Meyer-Miron KODKINE
January 2, 2019
January 2, 2019



Ismak Kogan grew up in a family of nine. His father, who was a cabinetmaker, did not oppose his son’s early departure for the School of Fine Arts in Odessa. In 1919, he had to stop studying because of the civil war. He left for Moscow, where he joined the School of Fine Arts. He lived in the Chisinau region for two years before leaving for Berlin, where he attended a painting academy. Ismak Kogan took an interest in anatomy and mostly painted nudes. He got in touch with the avant-garde in Berlin and decided to continue to study in Paris in 1924. As he suffered from tuberculosis, Kogan left Paris and moved to a sanatorium, where he met Frieda Mandelstamm. They got married in 1926 and moved to Le Vaudoué, where Frieda opened the family hotel Les Bruyeres. Many artists and emigrants from Eastern Europe stayed in the hotel. Their son Jankel was born there in 1934. Kogan worked as a painter in Le Vaudoué and often returned to his studio in Paris at rue Jules-Chaplain, in the 6th arrondissement.

He was arrested and interned in 1941 in Pithiviers and was then released for health reasons. He was arrested again in Paris, at rue Blanche, where he was hiding.

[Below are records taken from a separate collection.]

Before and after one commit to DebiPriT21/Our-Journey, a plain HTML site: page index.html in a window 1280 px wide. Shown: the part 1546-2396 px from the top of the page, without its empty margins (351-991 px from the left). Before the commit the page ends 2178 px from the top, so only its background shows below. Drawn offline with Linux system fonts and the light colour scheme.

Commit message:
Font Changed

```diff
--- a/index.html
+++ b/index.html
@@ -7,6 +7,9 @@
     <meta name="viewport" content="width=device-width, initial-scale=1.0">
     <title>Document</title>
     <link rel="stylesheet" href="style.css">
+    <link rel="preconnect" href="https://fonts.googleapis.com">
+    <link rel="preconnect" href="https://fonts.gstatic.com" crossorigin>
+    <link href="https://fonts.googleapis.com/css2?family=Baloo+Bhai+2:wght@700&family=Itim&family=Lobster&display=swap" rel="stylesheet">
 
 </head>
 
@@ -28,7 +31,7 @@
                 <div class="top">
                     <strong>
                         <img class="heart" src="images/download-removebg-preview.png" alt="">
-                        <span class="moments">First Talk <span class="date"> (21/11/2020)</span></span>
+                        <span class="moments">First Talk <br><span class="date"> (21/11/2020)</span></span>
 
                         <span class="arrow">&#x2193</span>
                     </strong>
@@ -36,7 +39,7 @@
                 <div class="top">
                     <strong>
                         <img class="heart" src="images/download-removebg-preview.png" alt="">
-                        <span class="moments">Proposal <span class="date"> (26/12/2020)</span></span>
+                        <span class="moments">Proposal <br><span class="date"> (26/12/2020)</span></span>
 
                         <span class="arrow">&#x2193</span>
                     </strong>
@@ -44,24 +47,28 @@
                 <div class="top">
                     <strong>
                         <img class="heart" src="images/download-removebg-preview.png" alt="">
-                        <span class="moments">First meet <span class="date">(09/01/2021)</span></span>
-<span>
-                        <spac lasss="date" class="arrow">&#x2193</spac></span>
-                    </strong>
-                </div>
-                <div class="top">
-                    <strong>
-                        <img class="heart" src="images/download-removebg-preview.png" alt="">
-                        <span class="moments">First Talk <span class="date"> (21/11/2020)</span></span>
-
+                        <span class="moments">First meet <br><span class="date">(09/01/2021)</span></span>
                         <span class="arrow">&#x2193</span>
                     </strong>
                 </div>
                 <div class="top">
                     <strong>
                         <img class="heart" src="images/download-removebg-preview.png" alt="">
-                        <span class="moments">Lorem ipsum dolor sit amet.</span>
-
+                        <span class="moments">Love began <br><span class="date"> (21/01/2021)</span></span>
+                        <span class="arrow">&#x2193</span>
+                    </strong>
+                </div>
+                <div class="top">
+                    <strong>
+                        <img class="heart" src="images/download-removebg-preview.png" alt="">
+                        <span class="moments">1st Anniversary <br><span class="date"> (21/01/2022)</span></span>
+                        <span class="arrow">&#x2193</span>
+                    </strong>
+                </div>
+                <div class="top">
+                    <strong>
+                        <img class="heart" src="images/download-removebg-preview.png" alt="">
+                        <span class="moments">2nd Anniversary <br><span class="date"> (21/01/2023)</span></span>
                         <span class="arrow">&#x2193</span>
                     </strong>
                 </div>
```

He was interned in Drancy in November 1942. Kogan, Frieda, and her family were deported to Auschwitz on convoy number 46 on February 9, 1943. They were murdered by the Nazis.